• **Action item**
Return the records exactly, please. Every line should match.

******

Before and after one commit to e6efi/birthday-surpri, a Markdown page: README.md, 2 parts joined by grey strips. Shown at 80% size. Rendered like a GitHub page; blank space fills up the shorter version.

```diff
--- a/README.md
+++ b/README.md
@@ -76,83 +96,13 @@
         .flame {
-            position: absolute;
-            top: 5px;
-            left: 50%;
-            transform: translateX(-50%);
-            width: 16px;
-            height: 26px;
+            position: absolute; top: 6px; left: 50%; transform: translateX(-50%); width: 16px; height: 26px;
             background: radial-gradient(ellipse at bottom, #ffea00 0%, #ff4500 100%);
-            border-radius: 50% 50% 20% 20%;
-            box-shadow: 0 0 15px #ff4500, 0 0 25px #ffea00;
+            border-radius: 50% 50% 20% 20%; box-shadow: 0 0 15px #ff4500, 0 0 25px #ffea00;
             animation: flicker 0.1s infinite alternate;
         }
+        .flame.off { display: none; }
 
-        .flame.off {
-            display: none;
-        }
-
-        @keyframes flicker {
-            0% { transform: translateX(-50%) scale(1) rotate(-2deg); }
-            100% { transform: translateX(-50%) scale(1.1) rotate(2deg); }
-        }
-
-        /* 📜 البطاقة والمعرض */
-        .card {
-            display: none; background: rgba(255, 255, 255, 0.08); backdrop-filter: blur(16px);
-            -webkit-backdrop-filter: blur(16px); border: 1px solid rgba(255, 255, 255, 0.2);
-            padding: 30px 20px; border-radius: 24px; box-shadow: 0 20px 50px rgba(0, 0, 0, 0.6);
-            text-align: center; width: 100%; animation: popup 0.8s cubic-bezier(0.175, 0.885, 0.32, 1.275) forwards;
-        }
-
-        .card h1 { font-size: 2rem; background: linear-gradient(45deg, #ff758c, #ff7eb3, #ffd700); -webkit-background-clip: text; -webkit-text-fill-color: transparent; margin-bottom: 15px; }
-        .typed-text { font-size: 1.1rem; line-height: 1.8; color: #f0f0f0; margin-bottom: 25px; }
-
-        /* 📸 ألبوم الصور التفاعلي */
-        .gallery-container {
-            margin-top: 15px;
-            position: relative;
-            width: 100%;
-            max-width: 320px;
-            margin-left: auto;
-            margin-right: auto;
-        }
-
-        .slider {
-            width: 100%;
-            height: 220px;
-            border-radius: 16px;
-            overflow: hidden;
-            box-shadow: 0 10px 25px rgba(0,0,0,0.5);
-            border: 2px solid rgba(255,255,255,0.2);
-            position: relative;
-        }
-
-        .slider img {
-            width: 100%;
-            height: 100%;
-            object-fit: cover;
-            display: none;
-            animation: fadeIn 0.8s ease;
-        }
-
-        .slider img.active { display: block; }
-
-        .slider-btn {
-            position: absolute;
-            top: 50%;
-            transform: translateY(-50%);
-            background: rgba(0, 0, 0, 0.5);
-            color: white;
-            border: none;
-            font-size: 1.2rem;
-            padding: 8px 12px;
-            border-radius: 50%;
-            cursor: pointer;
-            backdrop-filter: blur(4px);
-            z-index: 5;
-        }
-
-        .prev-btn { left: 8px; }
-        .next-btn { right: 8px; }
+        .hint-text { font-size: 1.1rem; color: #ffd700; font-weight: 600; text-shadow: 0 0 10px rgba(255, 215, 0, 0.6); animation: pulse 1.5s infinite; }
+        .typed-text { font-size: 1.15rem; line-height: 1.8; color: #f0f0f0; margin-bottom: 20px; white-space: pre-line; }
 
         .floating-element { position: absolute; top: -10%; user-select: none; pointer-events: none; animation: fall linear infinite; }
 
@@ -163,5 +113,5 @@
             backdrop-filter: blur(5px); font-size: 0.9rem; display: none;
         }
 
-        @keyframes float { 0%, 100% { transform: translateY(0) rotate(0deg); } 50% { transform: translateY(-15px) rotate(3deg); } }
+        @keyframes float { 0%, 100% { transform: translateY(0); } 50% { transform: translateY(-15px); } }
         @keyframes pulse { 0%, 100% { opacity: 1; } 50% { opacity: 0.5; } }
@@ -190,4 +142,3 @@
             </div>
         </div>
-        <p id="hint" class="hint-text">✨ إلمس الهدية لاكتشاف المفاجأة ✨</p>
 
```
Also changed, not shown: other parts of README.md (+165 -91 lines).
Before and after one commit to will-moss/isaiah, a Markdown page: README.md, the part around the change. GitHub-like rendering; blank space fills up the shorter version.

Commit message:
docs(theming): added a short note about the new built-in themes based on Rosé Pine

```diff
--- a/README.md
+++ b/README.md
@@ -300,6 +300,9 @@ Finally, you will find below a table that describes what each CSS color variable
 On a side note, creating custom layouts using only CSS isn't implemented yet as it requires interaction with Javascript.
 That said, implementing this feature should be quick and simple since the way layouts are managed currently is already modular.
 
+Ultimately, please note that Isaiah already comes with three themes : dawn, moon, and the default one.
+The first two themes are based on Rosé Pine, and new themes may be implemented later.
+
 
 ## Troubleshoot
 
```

******

• **Output for this task**
Before and after one commit to e6efi/birthday-surpri, a Markdown page: README.md, 2 parts joined by grey strips. Shown at 80% size. Rendered like a GitHub page; blank space fills up the shorter version.

```diff
--- a/README.md
+++ b/README.md
@@ -76,83 +96,13 @@
         .flame {
-            position: absolute;
-            top: 5px;
-            left: 50%;
-            transform: translateX(-50%);
-            width: 16px;
-            height: 26px;
+            position: absolute; top: 6px; left: 50%; transform: translateX(-50%); width: 16px; height: 26px;
             background: radial-gradient(ellipse at bottom, #ffea00 0%, #ff4500 100%);
-            border-radius: 50% 50% 20% 20%;
-            box-shadow: 0 0 15px #ff4500, 0 0 25px #ffea00;
+            border-radius: 50% 50% 20% 20%; box-shadow: 0 0 15px #ff4500, 0 0 25px #ffea00;
             animation: flicker 0.1s infinite alternate;
         }
+        .flame.off { display: none; }
 
-        .flame.off {
-            display: none;
-        }
-
-        @keyframes flicker {
-            0% { transform: translateX(-50%) scale(1) rotate(-2deg); }
-            100% { transform: translateX(-50%) scale(1.1) rotate(2deg); }
-        }
-
-        /* 📜 البطاقة والمعرض */
-        .card {
-            display: none; background: rgba(255, 255, 255, 0.08); backdrop-filter: blur(16px);
-            -webkit-backdrop-filter: blur(16px); border: 1px solid rgba(255, 255, 255, 0.2);
-            padding: 30px 20px; border-radius: 24px; box-shadow: 0 20px 50px rgba(0, 0, 0, 0.6);
-            text-align: center; width: 100%; animation: popup 0.8s cubic-bezier(0.175, 0.885, 0.32, 1.275) forwards;
-        }
-
-        .card h1 { font-size: 2rem; background: linear-gradient(45deg, #ff758c, #ff7eb3, #ffd700); -webkit-background-clip: text; -webkit-text-fill-color: transparent; margin-bottom: 15px; }
-        .typed-text { font-size: 1.1rem; line-height: 1.8; color: #f0f0f0; margin-bottom: 25px; }
-
-        /* 📸 ألبوم الصور التفاعلي */
-        .gallery-container {
-            margin-top: 15px;
-            position: relative;
-            width: 100%;
-            max-width: 320px;
-            margin-left: auto;
-            margin-right: auto;
-        }
-
-        .slider {
-            width: 100%;
-            height: 220px;
-            border-radius: 16px;
-            overflow: hidden;
-            box-shadow: 0 10px 25px rgba(0,0,0,0.5);
-            border: 2px solid rgba(255,255,255,0.2);
-            position: relative;
-        }
-
-        .slider img {
-            width: 100%;
-            height: 100%;
-            object-fit: cover;
-            display: none;
-            animation: fadeIn 0.8s ease;
-        }
-
-        .slider img.active { display: block; }
-
-        .slider-btn {
-            position: absolute;
-            top: 50%;
-            transform: translateY(-50%);
-            background: rgba(0, 0, 0, 0.5);
-            color: white;
-            border: none;
-            font-size: 1.2rem;
-            padding: 8px 12px;
-            border-radius: 50%;
-            cursor: pointer;
-            backdrop-filter: blur(4px);
-            z-index: 5;
-        }
-
-        .prev-btn { left: 8px; }
-        .next-btn { right: 8px; }
+        .hint-text { font-size: 1.1rem; color: #ffd700; font-weight: 600; text-shadow: 0 0 10px rgba(255, 215, 0, 0.6); animation: pulse 1.5s infinite; }
+        .typed-text { font-size: 1.15rem; line-height: 1.8; color: #f0f0f0; margin-bottom: 20px; white-space: pre-line; }
 
         .floating-element { position: absolute; top: -10%; user-select: none; pointer-events: none; animation: fall linear infinite; }
 
@@ -163,5 +113,5 @@
             backdrop-filter: blur(5px); font-size: 0.9rem; display: none;
         }
 
-        @keyframes float { 0%, 100% { transform: translateY(0) rotate(0deg); } 50% { transform: translateY(-15px) rotate(3deg); } }
+        @keyframes float { 0%, 100% { transform: translateY(0); } 50% { transform: translateY(-15px); } }
         @keyframes pulse { 0%, 100% { opacity: 1; } 50% { opacity: 0.5; } }
@@ -190,4 +142,3 @@
             </div>
         </div>
-        <p id="hint" class="hint-text">✨ إلمس الهدية لاكتشاف المفاجأة ✨</p>
 
```
Also changed, not shown: other parts of README.md (+165 -91 lines).
Before and after one commit to will-moss/isaiah, a Markdown page: README.md, the part around the change. GitHub-like rendering; blank space fills up the shorter version.

Commit message:
docs(theming): added a short note about the new built-in themes based on Rosé Pine

```diff
--- a/README.md
+++ b/README.md
@@ -300,6 +300,9 @@ Finally, you will find below a table that describes what each CSS color variable
 On a side note, creating custom layouts using only CSS isn't implemented yet as it requires interaction with Javascript.
 That said, implementing this feature should be quick and simple since the way layouts are managed currently is already modular.
 
+Ultimately, please note that Isaiah already comes with three themes : dawn, moon, and the default one.
+The first two themes are based on Rosé Pine, and new themes may be implemented later.
+
 
 ## Troubleshoot
 
```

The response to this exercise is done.